Elizabeth Richardson, Trinity Communications
This past spring, Econ 101 had a bit of a glow-up.
The introductory course, which typically focused on how costs and benefits are traded off in business environments, is evolving to expand students’ views of what economics is.
Professor Thomas Nechyba, who taught the class in spring 2022, explained the changes: “Economics is a science that investigates the consequences of choices we make in all walks of life — because all choices involve costs and benefits even if those aren’t always expressed in money terms,” he said. “The way I teach it now allows students to develop the sense that economics is a science that aims at an improved understanding of the world around us.”
Under the guidance of Chair James Roberts, the department has been focusing on showing undergraduates how economics applies to multiple disciplines. Roberts said he wants all students, not just economics majors, to have a better understanding of the many different dimensions of the discipline. Restructuring the 101 class is part of that plan.
“Many students who are passionate about issues that economics can help them think about might not realize this is the case,” said Nechyba. “This course helps to shatter pre-conceptions that limit economics in the minds of students while getting them excited about becoming part of the research process that applied economics to issues they are passionate about.”

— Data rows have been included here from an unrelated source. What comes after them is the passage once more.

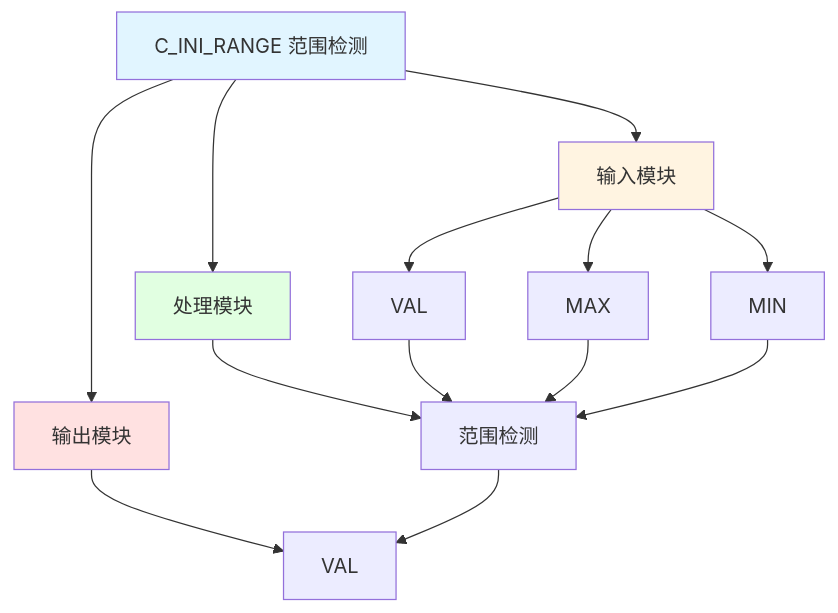
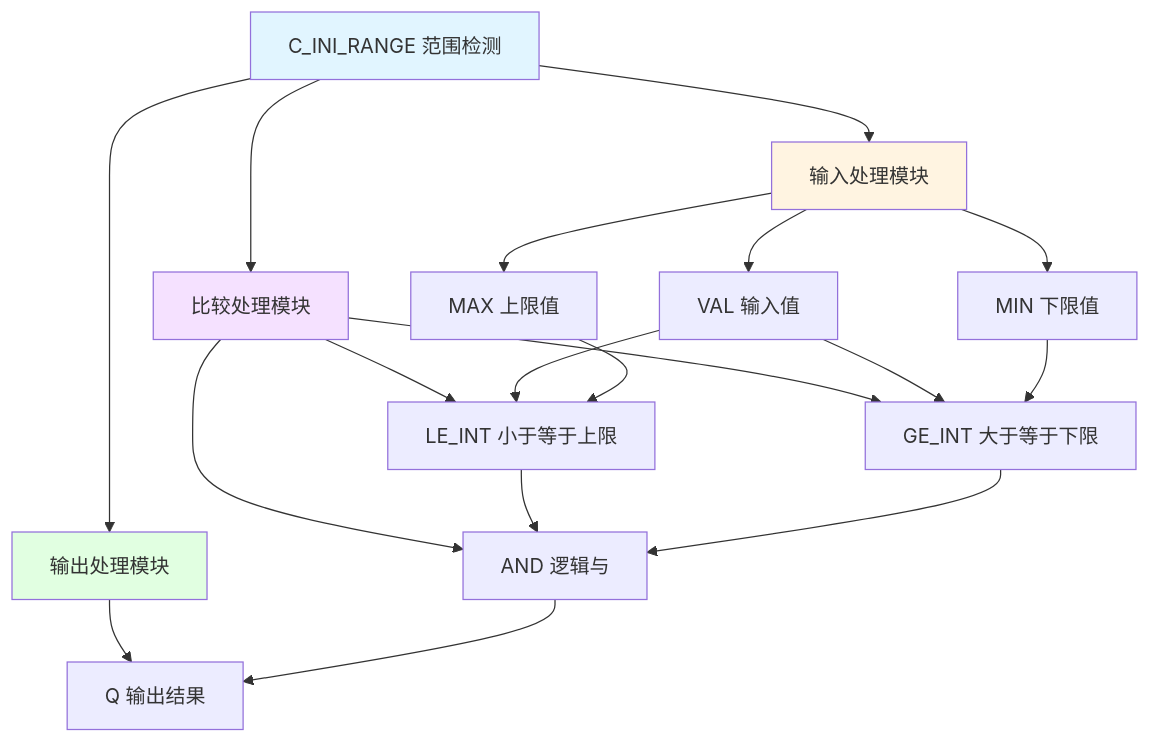
The diagram in C_INI_RANGE_分析报告.md (dlgt6/c), drawn with Mermaid before and after one commit. The commit also changed other lines of this file and 25 other files, not shown here.

````diff
--- a/C_INI_RANGE_分析报告.md
+++ b/C_INI_RANGE_分析报告.md
@@ -19,24 +30,29 @@
 ```mermaid
 graph TD
-    A[C_INI_RANGE 范围检测] --> B[输入模块]
-    A --> C[处理模块]
-    A --> D[输出模块]
+    A[C_INI_RANGE 范围检测] --> B[输入处理模块]
+    A --> C[比较处理模块]
+    A --> D[输出处理模块]
     
-    B --> B1[VAL]
-    B --> B2[MAX]
-    B --> B3[MIN]
+    B --> B1[VAL 输入值]
+    B --> B2[MIN 下限值]
+    B --> B3[MAX 上限值]
     
-    C --> C1[范围检测]
+    C --> C1[LE_INT 小于等于上限]
+    C --> C2[GE_INT 大于等于下限]
+    C --> C3[AND 逻辑与]
     
-    D --> D1[VAL]
+    D --> D1[Q 输出结果]
     
     B1 --> C1
-    B2 --> C1
     B3 --> C1
-    C1 --> D1
+    B1 --> C2
+    B2 --> C2
+    C1 --> C3
+    C2 --> C3
+    C3 --> D1
     
     style A fill:#e1f5ff
     style B fill:#fff4e1
-    style C fill:#e1ffe1
-    style D fill:#ffe1e1
+    style C fill:#f5e1ff
+    style D fill:#e1ffe1
 ```
````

So what do the students think?
While Nechyba has plenty of ideas on how to improve the course even more, student feedback has been overwhelmingly positive.
Many students expressed surprise at how different actual economics is from their high school classes. Interaction with faculty and alumni were also prioritized heavily.

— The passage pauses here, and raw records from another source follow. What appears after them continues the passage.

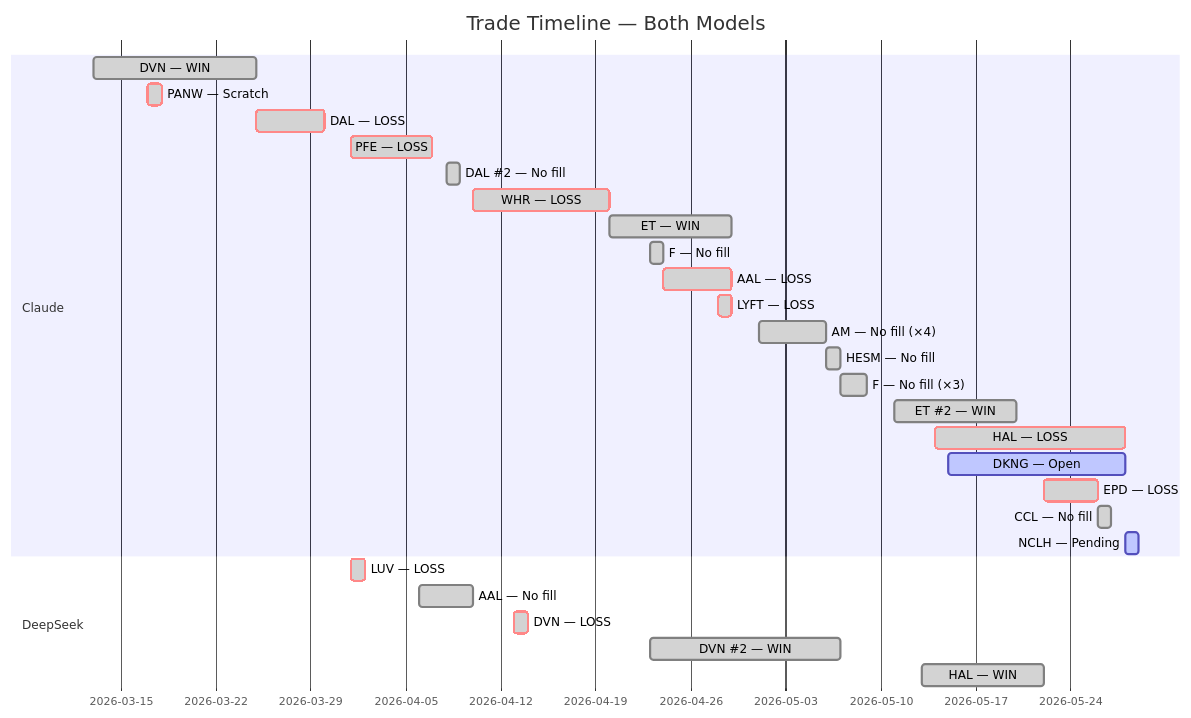
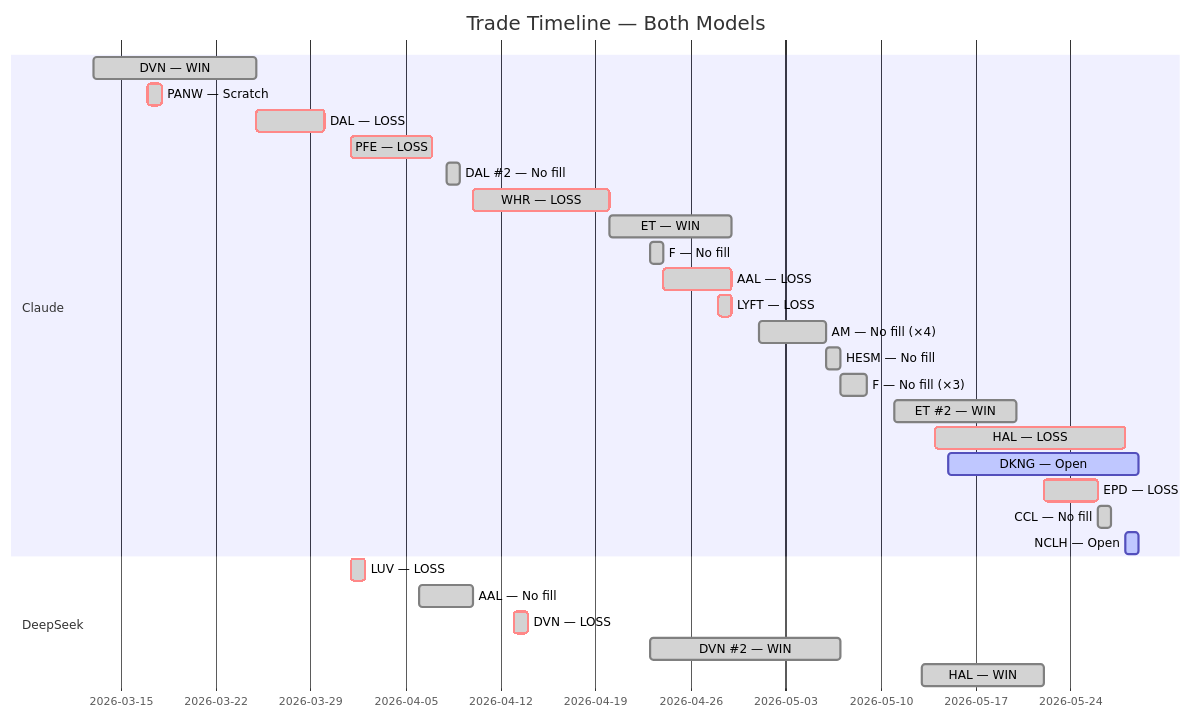
The fifth of 5 diagrams in README.md (zachisit/ai-auto-buy-thesis), drawn with Mermaid before and after one commit. The commit also changed other lines of this file and 4 other files, not shown here.

````diff
--- a/README.md
+++ b/README.md
@@ -63,31 +63,31 @@
 ```mermaid
 gantt
     title Trade Timeline — Both Models
     dateFormat YYYY-MM-DD
     section Claude
     DVN — WIN            :done,    2026-03-13, 2026-03-25
     PANW — Scratch       :crit, done, 2026-03-17, 2026-03-18
     DAL — LOSS           :crit, done, 2026-03-25, 2026-03-30
     PFE — LOSS           :crit, done, 2026-04-01, 2026-04-07
     DAL #2 — No fill     :done,    2026-04-08, 2026-04-09
     WHR — LOSS           :crit, done, 2026-04-10, 2026-04-20
     ET — WIN             :done,    2026-04-20, 2026-04-29
     F — No fill          :done,    2026-04-23, 2026-04-24
     AAL — LOSS           :crit, done, 2026-04-24, 2026-04-29
     LYFT — LOSS          :crit, done, 2026-04-28, 2026-04-29
     AM — No fill (×4)    :done,    2026-05-01, 2026-05-06
     HESM — No fill       :done,    2026-05-06, 2026-05-07
     F — No fill (×3)     :done,    2026-05-07, 2026-05-09
     ET #2 — WIN          :done,    2026-05-11, 2026-05-20
     HAL — LOSS           :crit, done, 2026-05-14, 2026-05-28
-    DKNG — Open          :active,  2026-05-15, 2026-05-28
+    DKNG — Open          :active,  2026-05-15, 2026-05-29
     EPD — LOSS           :crit, done, 2026-05-22, 2026-05-26
     CCL — No fill        :done,    2026-05-26, 2026-05-27
-    NCLH — Pending       :active,  2026-05-28, 2026-05-29
+    NCLH — Open          :active,  2026-05-28, 2026-05-29
     section DeepSeek
     LUV — LOSS           :crit, done, 2026-04-01, 2026-04-02
     AAL — No fill        :done,    2026-04-06, 2026-04-10
     DVN — LOSS           :crit, done, 2026-04-13, 2026-04-14
     DVN #2 — WIN         :done,    2026-04-23, 2026-05-07
     HAL — WIN            :done,    2026-05-13, 2026-05-22
 ```
````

“The students loved engaging with visiting faculty in class, and visiting faculty kept expressing how surprised they were at how engaged and prepared the students were,” said Nechyba. “They also loved meeting alumni and hearing from them about the ways in which their economics training has helped them.”
Nechyba hopes that the new Econ 101 will help dispel the myth around campus that economics equals finance.
“By painting a rich landscape of all the topics that economics touches, by focusing on the exciting ideas that make economics applicable to all of these issues, by getting students engaged in what research in economics looks like, the course allows students to see ways in which economics is critical to understanding issues they are most passionate about,” he said.